Assignment >>
Reproduce nothing but the closing run of lines: the line with "A decision question" and each line that follows it to the end of the data.
═══ Data in this exercise
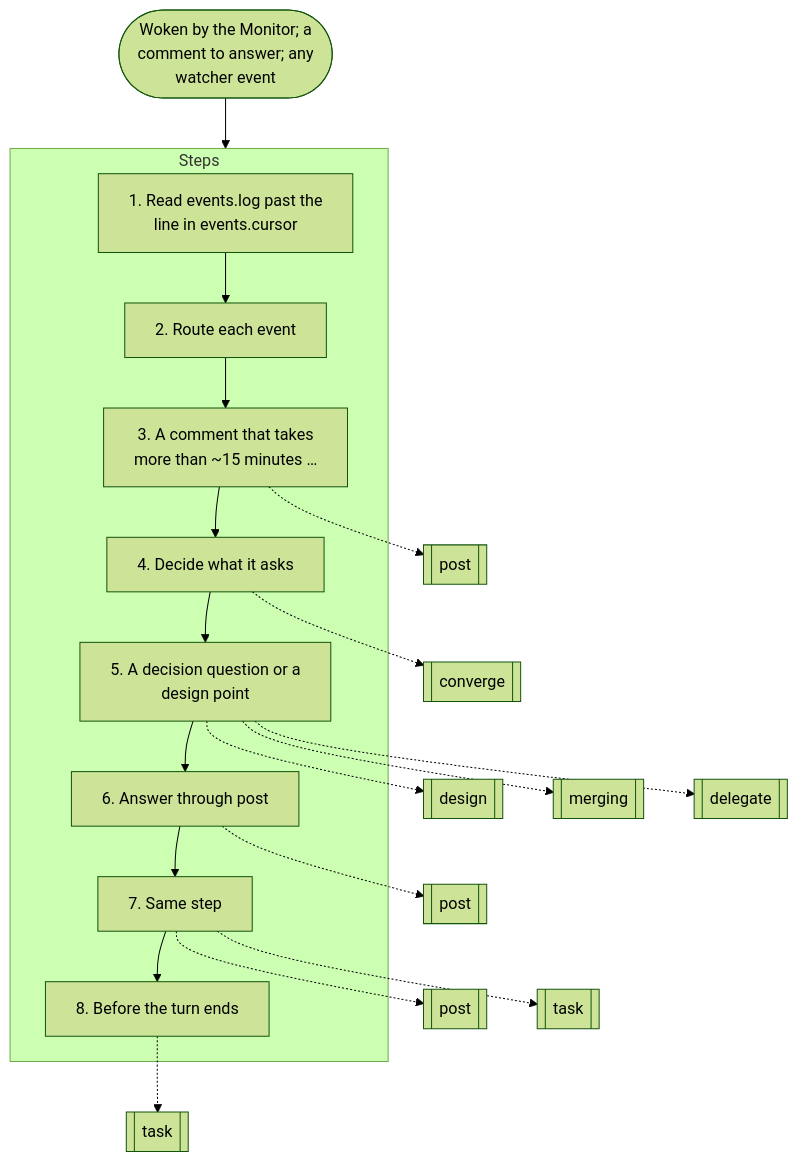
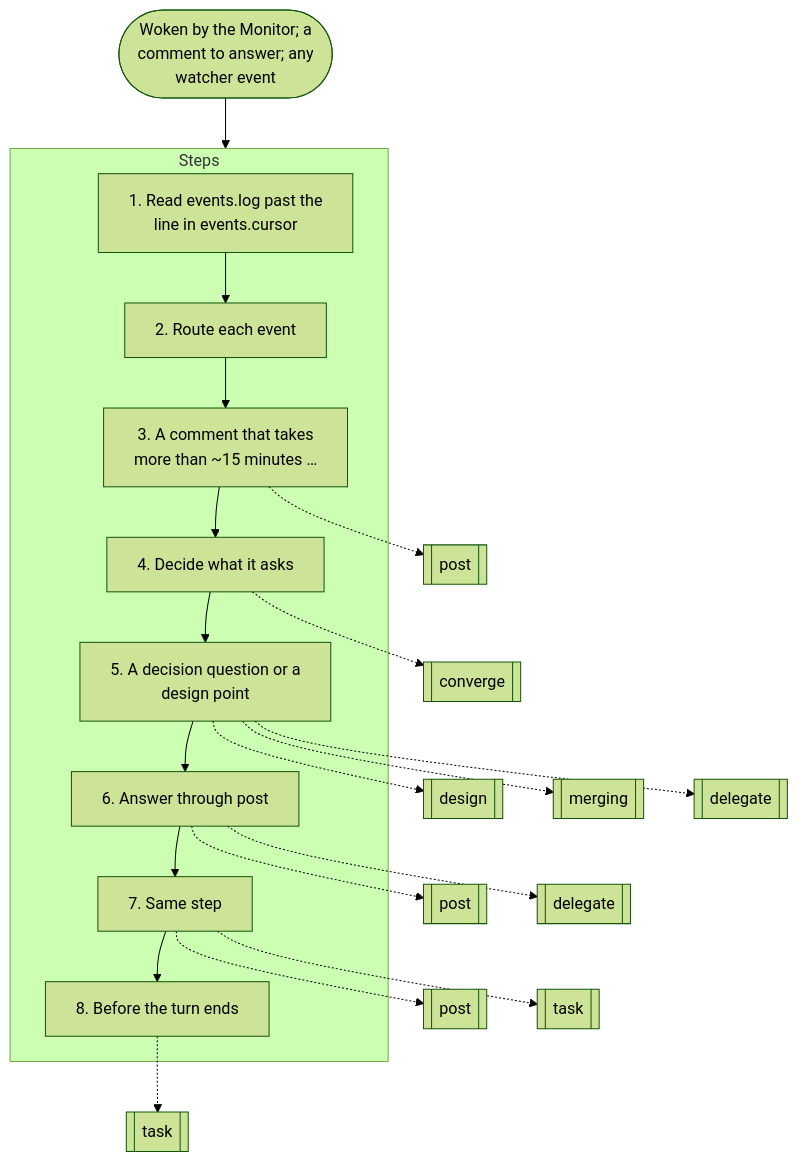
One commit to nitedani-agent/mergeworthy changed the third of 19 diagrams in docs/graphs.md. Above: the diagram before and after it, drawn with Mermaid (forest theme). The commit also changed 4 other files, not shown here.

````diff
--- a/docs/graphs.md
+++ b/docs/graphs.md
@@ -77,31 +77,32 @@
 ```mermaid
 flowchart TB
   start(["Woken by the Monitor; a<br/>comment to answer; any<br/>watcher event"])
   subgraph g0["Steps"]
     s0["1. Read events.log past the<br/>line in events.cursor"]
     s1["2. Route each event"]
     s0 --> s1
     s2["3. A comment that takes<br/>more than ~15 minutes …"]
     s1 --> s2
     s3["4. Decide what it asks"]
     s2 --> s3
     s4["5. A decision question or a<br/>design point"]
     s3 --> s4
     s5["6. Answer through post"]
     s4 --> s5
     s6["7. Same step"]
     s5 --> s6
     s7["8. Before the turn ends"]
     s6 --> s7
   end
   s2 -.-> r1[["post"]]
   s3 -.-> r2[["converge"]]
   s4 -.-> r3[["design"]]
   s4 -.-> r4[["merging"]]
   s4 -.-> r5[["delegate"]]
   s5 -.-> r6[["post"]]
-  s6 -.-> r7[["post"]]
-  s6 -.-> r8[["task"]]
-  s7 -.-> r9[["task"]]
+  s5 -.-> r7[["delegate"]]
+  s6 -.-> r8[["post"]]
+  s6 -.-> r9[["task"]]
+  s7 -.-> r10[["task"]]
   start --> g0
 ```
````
══════
Solution to this exercise >>
     s4["5. A decision question or a<br/>design point"]
     s3 --> s4
     s5["6. Answer through post"]
     s4 --> s5
     s6["7. Same step"]
     s5 --> s6
     s7["8. Before the turn ends"]
     s6 --> s7
   end
   s2 -.-> r1[["post"]]
   s3 -.-> r2[["converge"]]
   s4 -.-> r3[["design"]]
   s4 -.-> r4[["merging"]]
   s4 -.-> r5[["delegate"]]
   s5 -.-> r6[["post"]]
-  s6 -.-> r7[["post"]]
-  s6 -.-> r8[["task"]]
-  s7 -.-> r9[["task"]]
+  s5 -.-> r7[["delegate"]]
+  s6 -.-> r8[["post"]]
+  s6 -.-> r9[["task"]]
+  s7 -.-> r10[["task"]]
   start --> g0
 ```
````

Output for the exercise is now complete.